# LISTED ENTRIES

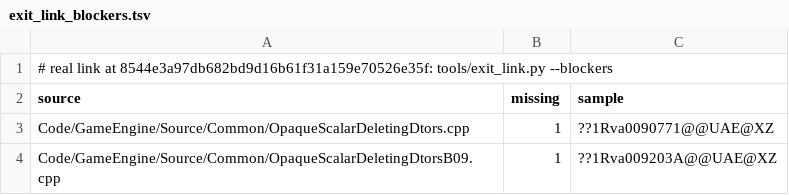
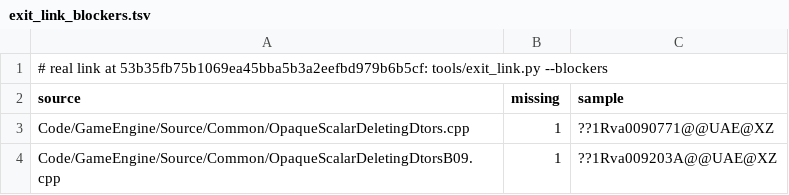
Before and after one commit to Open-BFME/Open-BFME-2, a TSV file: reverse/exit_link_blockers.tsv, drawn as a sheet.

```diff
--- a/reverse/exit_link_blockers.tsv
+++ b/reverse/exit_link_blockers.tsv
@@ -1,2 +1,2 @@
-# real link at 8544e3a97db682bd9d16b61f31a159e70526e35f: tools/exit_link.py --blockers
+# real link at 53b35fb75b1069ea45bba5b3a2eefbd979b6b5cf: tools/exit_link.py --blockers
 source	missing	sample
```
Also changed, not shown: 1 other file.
* * *
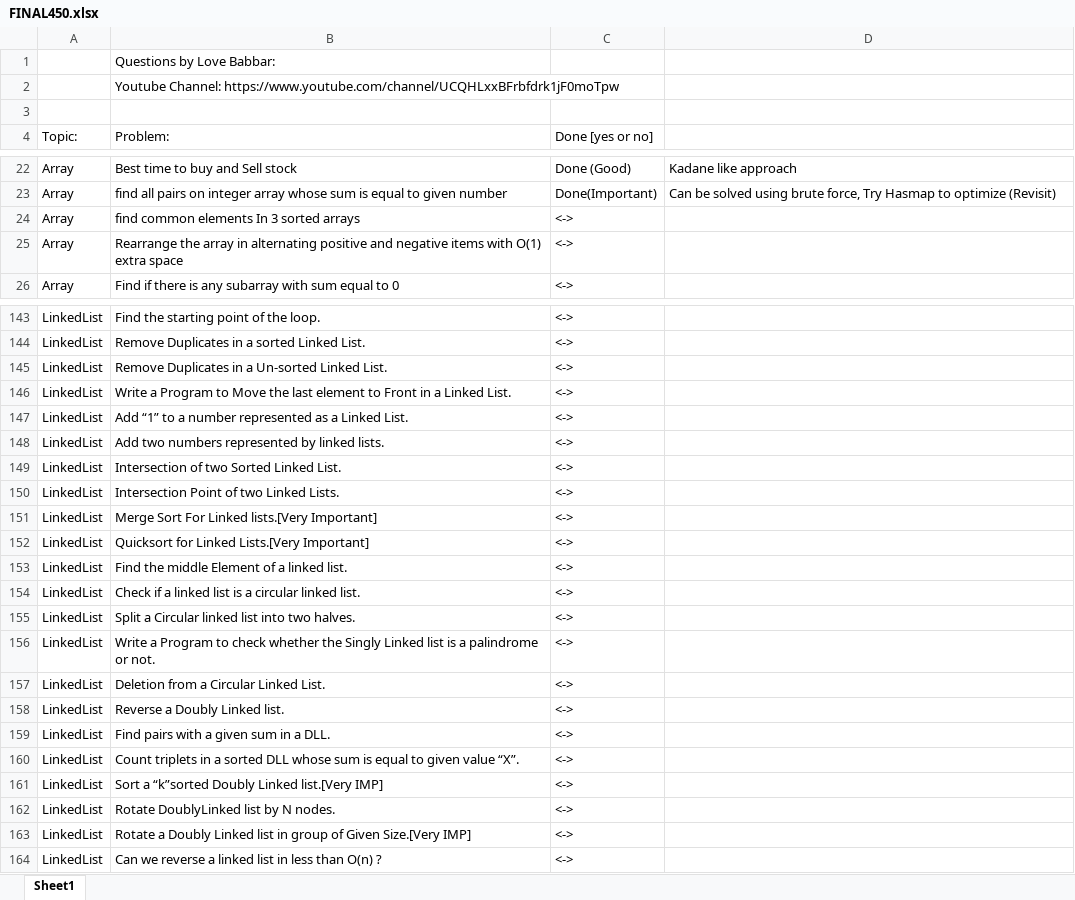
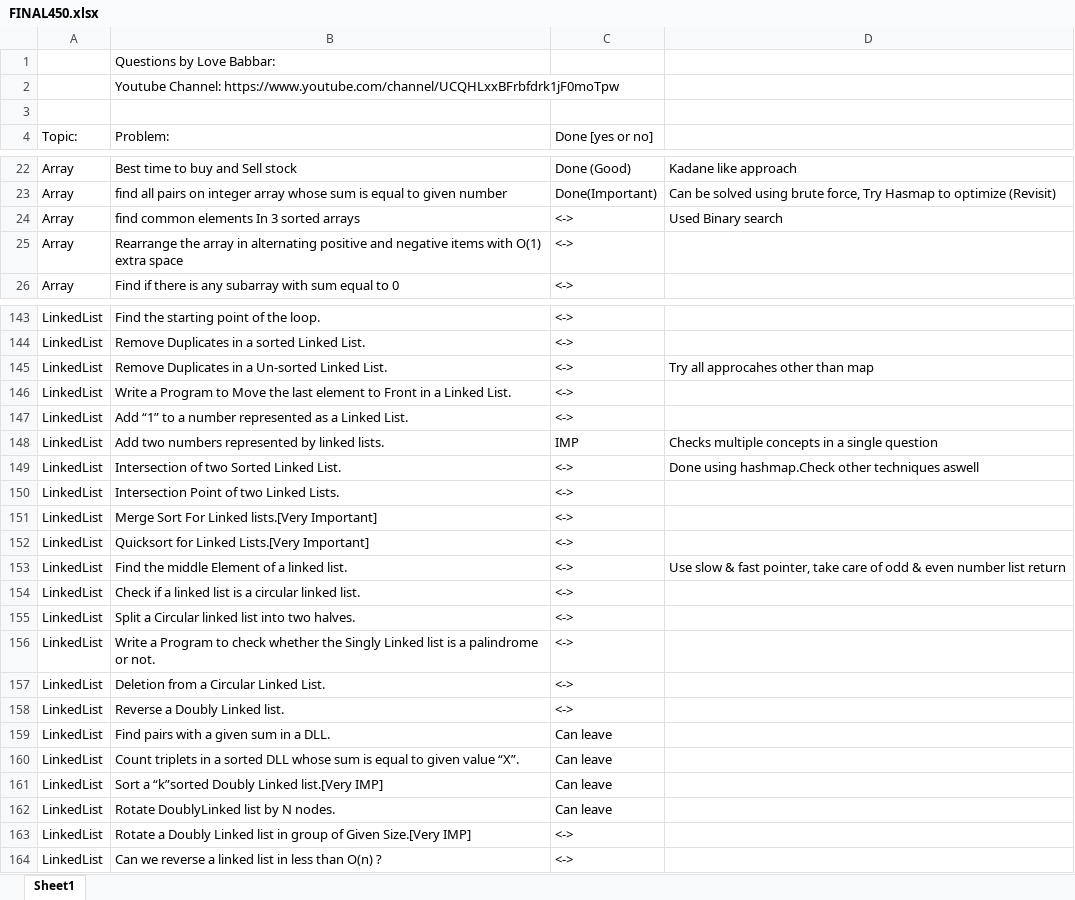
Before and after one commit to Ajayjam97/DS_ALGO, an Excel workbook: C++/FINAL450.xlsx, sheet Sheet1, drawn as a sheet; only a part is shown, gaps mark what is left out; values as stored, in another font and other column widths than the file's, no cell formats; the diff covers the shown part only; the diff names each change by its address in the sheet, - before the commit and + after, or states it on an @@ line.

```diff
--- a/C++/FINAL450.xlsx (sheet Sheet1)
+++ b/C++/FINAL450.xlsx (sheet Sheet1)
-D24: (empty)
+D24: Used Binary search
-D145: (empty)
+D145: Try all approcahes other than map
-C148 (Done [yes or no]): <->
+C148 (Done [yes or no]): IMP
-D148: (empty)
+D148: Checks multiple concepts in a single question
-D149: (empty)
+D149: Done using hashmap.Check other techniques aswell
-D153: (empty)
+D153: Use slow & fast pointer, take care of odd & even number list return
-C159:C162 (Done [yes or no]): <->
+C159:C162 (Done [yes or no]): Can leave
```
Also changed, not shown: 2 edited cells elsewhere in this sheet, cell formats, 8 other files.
* * *
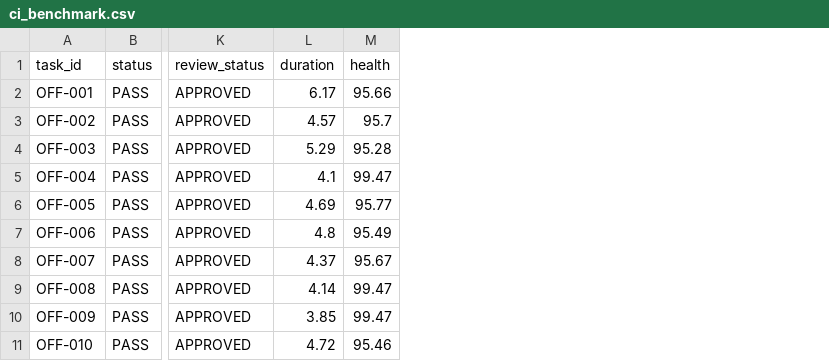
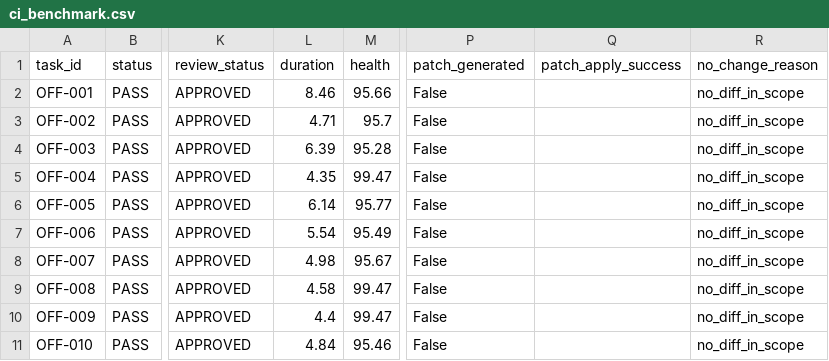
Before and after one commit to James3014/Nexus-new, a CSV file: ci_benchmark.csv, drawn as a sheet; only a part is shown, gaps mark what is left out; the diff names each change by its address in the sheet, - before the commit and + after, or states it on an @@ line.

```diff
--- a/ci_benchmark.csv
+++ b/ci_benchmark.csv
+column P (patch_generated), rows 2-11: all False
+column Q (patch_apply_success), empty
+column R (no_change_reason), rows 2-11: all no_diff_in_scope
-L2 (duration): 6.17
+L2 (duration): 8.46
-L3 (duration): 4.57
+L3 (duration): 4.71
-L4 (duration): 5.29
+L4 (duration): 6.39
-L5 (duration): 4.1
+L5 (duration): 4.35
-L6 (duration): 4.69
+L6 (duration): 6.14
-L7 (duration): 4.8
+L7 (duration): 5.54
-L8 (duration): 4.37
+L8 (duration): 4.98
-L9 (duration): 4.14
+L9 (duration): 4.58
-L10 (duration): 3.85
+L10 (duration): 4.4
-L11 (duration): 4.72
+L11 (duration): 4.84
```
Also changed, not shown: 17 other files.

# EXERCISE DETAILS
Every line above that holds the word "files" needs to be copied.

# PROBLEM SOLUTION
Also changed, not shown: 2 edited cells elsewhere in this sheet, cell formats, 8 other files.
Also changed, not shown: 17 other files.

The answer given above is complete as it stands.